Not too long ago, canaries were used to help coal miners detect the presence of carbon monoxide and methane gases in mines. The small birds were more sensitive to small amounts of the gases than their larger miner counterparts. Fortunately this practice has mostly been replaced thanks to the use of more modern detection devices, but the canary’s sacrifice is honored through the web service BinaryCanary.
What it does
Like canaries for your website, BinaryCanary keeps track of the status of your website and notifies you if it can’t make a connection to your site (i.e. your site is down). It’s as simple as that. You can receive notifications via either text or email. When your website goes down, you’ll be notified that BinaryCanary was unable to connect; when the site becomes available again BinaryCanary will send another notification.
Obviously not all of us are managing websites, but this service could still be beneficial to those who are not. Libraries provide access to numerous online resources, and we need to be fairly diligent about making sure these resources are always available to our patrons. BinaryCanary could be used to monitor the availability of your OPAC or databases that your students use frequently.
As an example, Towson uses WorldCat Local for the book search function on the library website’s home page. I can monitor the availability of our WorldCat Local site by clicking Add Monitor in BinaryCanary and providing the URL for our instance of WorldCat Local* (http://towsonuniversity.worldcat.org).
While there may or may not be something you can do to bring the site back up, it is helpful to at least know that it’s down without one of your patrons having to tell you.
There are several different fee-based plans for BinaryCanary, but a free account gets you quite a bit.

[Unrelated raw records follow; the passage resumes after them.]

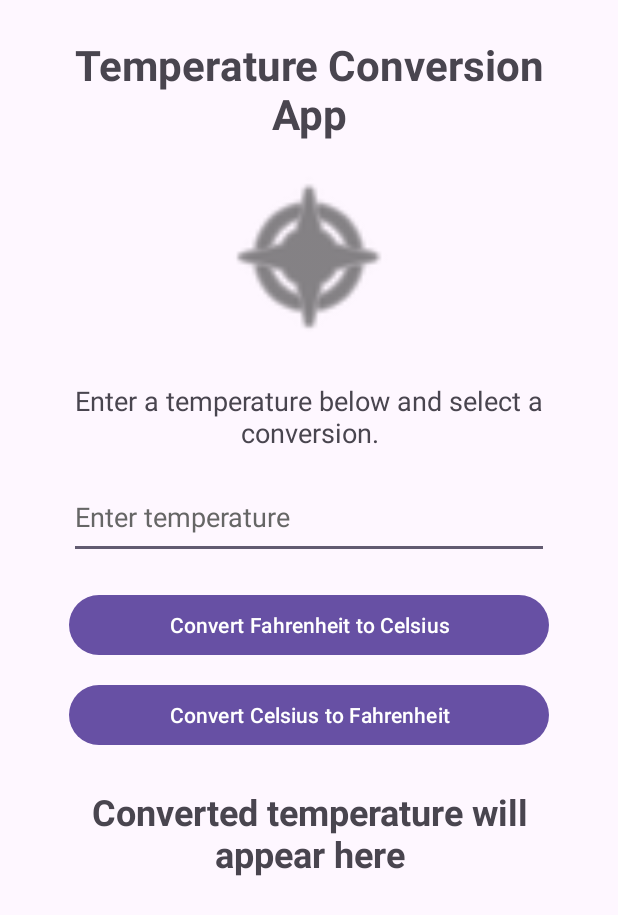
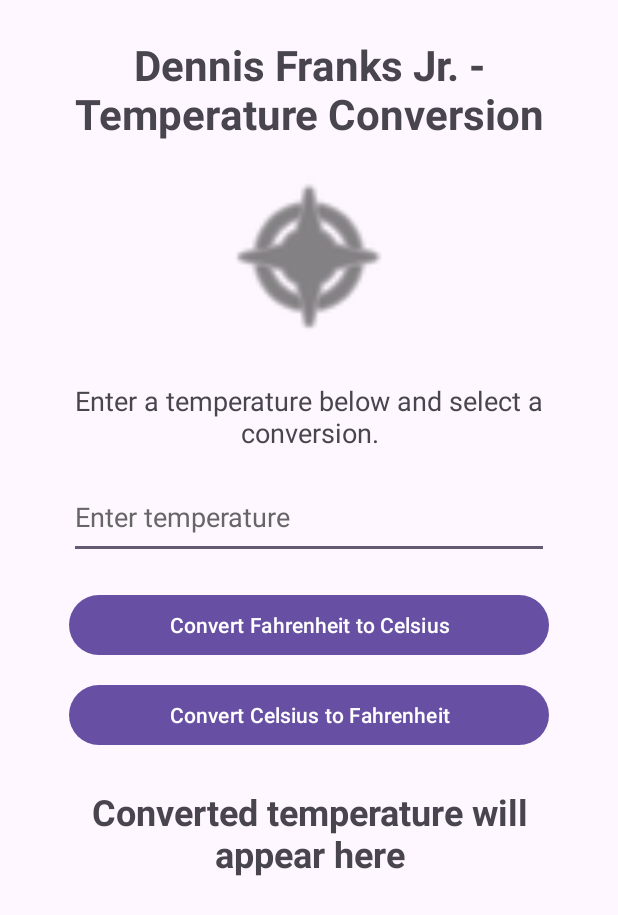
Before and after one commit to Dfranks84/TemperatureConversionApp, an Android app: the screen it shows after launch (MainActivity), on a phone screen of 412 x 824 dp. Shown: the top 915 px of the screen. Run offline under Robolectric (Android 15) with nearby library versions, the phone set to English and light mode, and no system bars.

Commit message:
Updated application title to meet assignment requirements

```diff
--- a/app/src/main/res/values/strings.xml
+++ b/app/src/main/res/values/strings.xml
@@ -1,32 +1,22 @@
 <?xml version="1.0" encoding="utf-8"?>
 <resources>
-
-    <string name="app_name">Temperature Conversion</string>
-
-    <string name="app_title">Temperature Conversion App</string>
+    <string name="app_name">Dennis Franks Jr. - Temperature Conversion</string>
+    <string name="app_title">Dennis Franks Jr. - Temperature Conversion</string>
 
     <string name="image_description">Temperature conversion image</string>
-
     <string name="instructions">Enter a temperature below and select a conversion.</string>
-
     <string name="temperature_hint">Enter temperature</string>
 
     <string name="btn_f_to_c">Convert Fahrenheit to Celsius</string>
-
     <string name="btn_c_to_f">Convert Celsius to Fahrenheit</string>
 
     <string name="result_placeholder">Converted temperature will appear here</string>
 
-    <string name="result_f_to_c">%1$.2f°F = %2$.2f°C</string>
-
-    <string name="result_c_to_f">%1$.2f°C = %2$.2f°F</string>
-
     <string name="error_empty">Please enter a temperature.</string>
-
-    <string name="error_invalid">Please enter a valid number.</string>
-
+    <string name="error_invalid">Please enter a valid temperature.</string>
     <string name="error_f_range">Fahrenheit must be between -100°F and 250°F.</string>
-
     <string name="error_c_range">Celsius must be between -75°C and 125°C.</string>
 
+    <string name="result_f_to_c">%1$.2f°F = %2$.2f°C</string>
+    <string name="result_c_to_f">%1$.2f°C = %2$.2f°F</string>
 </resources>
```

You can monitor up to five sites (depending on how you set things up). You can add contact information for multiple individuals so several people who might be responsible for a particular website can be contacted. A workflow called an Escalation Profile can be created to determine who gets called when. BinaryCanary also keeps track of the website’s history, so you can analyze when and how often it failed to load during a particular period of time.

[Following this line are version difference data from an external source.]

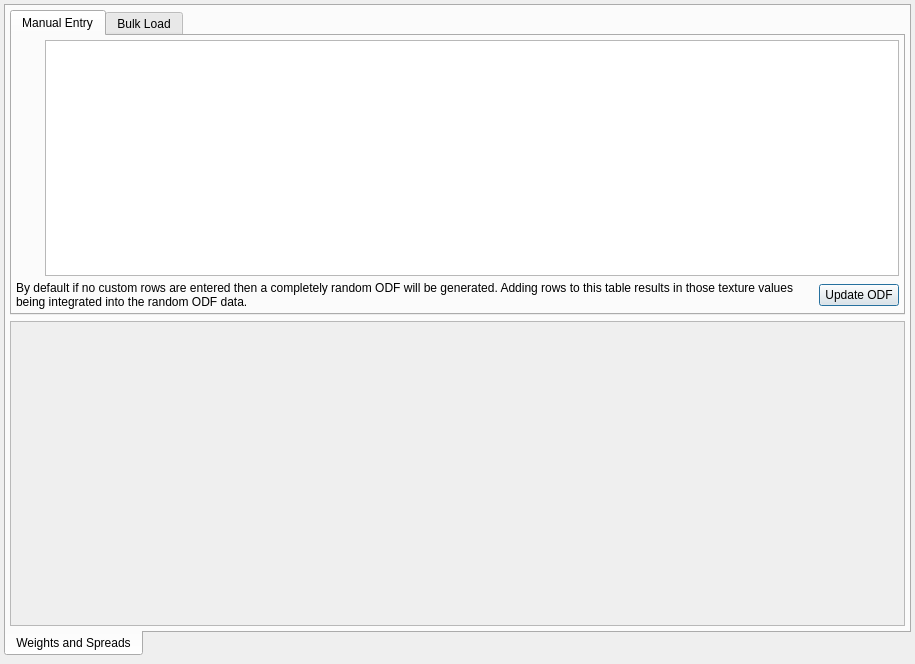
Qt form Source/Applications/StatsGenerator/UI_Files/SGAxisODFWidget.ui (BlueQuartzSoftware/DREAM3D) before a commit.
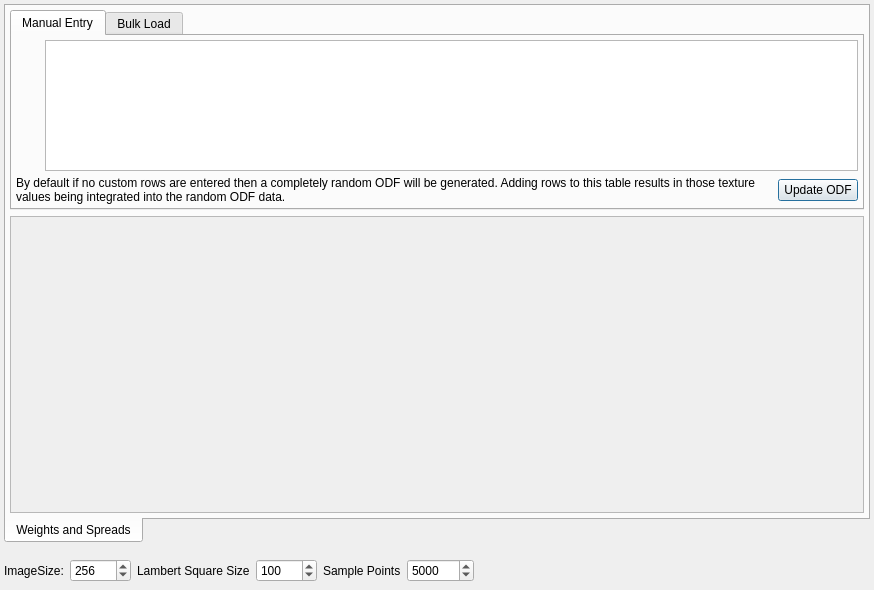
The same form after that commit. Icons and pictures are not drawn.

Commit message: Adding some temporary options to the StatsGenerator::ODF generator to allow the user to control the size of the image, size of the Lambert and the number of points used for sampling.

Patch:
```diff
--- a/Source/Applications/StatsGenerator/UI_Files/SGAxisODFWidget.ui
+++ b/Source/Applications/StatsGenerator/UI_Files/SGAxisODFWidget.ui
@@ -6,8 +6,8 @@
    <rect>
     <x>0</x>
     <y>0</y>
-    <width>915</width>
-    <height>664</height>
+    <width>874</width>
+    <height>590</height>
    </rect>
   </property>
   <property name="windowTitle">
@@ -51,7 +51,7 @@
        <item row="5" column="1">
         <widget class="QScrollArea" name="m_PFScrollArea">
          <property name="sizePolicy">
-          <sizepolicy hsizetype="Expanding" vsizetype="MinimumExpanding">
+          <sizepolicy hsizetype="Expanding" vsizetype="Expanding">
            <horstretch>0</horstretch>
            <verstretch>0</verstretch>
           </sizepolicy>
@@ -59,7 +59,7 @@
          <property name="minimumSize">
           <size>
            <width>0</width>
-           <height>300</height>
+           <height>0</height>
           </size>
          </property>
          <property name="widgetResizable">
@@ -70,12 +70,12 @@
            <rect>
             <x>0</x>
             <y>0</y>
-            <width>891</width>
-            <height>298</height>
+            <width>850</width>
+            <height>285</height>
            </rect>
           </property>
           <property name="sizePolicy">
-           <sizepolicy hsizetype="Preferred" vsizetype="MinimumExpanding">
+           <sizepolicy hsizetype="Preferred" vsizetype="Expanding">
             <horstretch>0</horstretch>
             <verstretch>0</verstretch>
            </sizepolicy>
@@ -83,7 +83,7 @@
           <property name="maximumSize">
            <size>
             <width>16777215</width>
-            <height>300</height>
+            <height>16777215</height>
            </size>
           </property>
           <layout class="QHBoxLayout" name="horizontalLayout">
@@ -133,6 +133,12 @@
        </item>
        <item row="0" column="1">
         <widget class="QTabWidget" name="tabWidget_2">
+         <property name="maximumSize">
+          <size>
+           <width>16777215</width>
+           <height>200</height>
+          </size>
+         </property>
          <property name="currentIndex">
           <number>0</number>
          </property>
@@ -202,6 +208,12 @@
                <height>50</height>
               </size>
              </property>
+             <property name="maximumSize">
+              <size>
+               <width>16777215</width>
+               <height>200</height>
+              </size>
+             </property>
             </widget>
            </item>
            <item row="2" column="0">
@@ -504,6 +516,77 @@
      </widget>
     </widget>
    </item>
+   <item>
+    <layout class="QHBoxLayout" name="horizontalLayout_5">
+     <property name="topMargin">
+      <number>10</number>
+     </property>
+     <item>
+      <widget class="QLabel" name="label_5">
+       <property name="text">
+        <string>ImageSize:</string>
+       </property>
+      </widget>
+     </item>
+     <item>
+      <widget class="QSpinBox" name="pfImageSize">
+       <property name="maximum">
+        <number>10000</number>
+       </property>
+       <property name="value">
+        <number>256</number>
+       </property>
+      </widget>
+     </item>
+     <item>
+      <widget class="QLabel" name="label_6">
+       <property name="text">
+        <string>Lambert Square Size</string>
+       </property>
+      </widget>
+     </item>
+     <item>
+      <widget class="QSpinBox" name="pfLambertSize">
+       <property name="maximum">
+        <number>10000</number>
+       </property>
+       <property name="value">
+        <number>100</number>
+       </property>
+      </widget>
+     </item>
+     <item>
+      <widget class="QLabel" name="label_7">
+       <property name="text">
+        <string>Sample Points</string>
+       </property>
+      </widget>
+     </item>
+     <item>
+      <widget class="QSpinBox" name="pfSamplePoints">
+       <property name="maximum">
+        <number>1000000</number>
+       </property>
+       <property name="value">
+        <number>5000</number>
+       </property>
+      </widget>
+     </item>
+     <item>
+      <spacer name="horizontalSpacer_4">
+       <property name="orientation">
+        <enum>Qt::Horizontal</enum>
+       </property>
+       <property name="sizeHint" stdset="0">
+        <size>
+         <width>40</width>
+         <height>20</height>
+        </size>
+       </property>
+      </spacer>
+     </item>
+    </layout>
+   </item>
   </layout>
  </widget>
  <resources>
```
The commit also changes 1 other file.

So, continue the legend of the canary and give BinaryCanary a try. If you use another program to monitor the status of servers/websites, I’d be interested to know how it’s worked for you. Leave a comment on this post!
This page has some nice info and photos about the use of canaries in coal mines: http://www.msha.gov/century/canary/canary.asp.
*OCLC will be happy to know that in the month we have been monitoring WorldCat Local they have 100% up-time.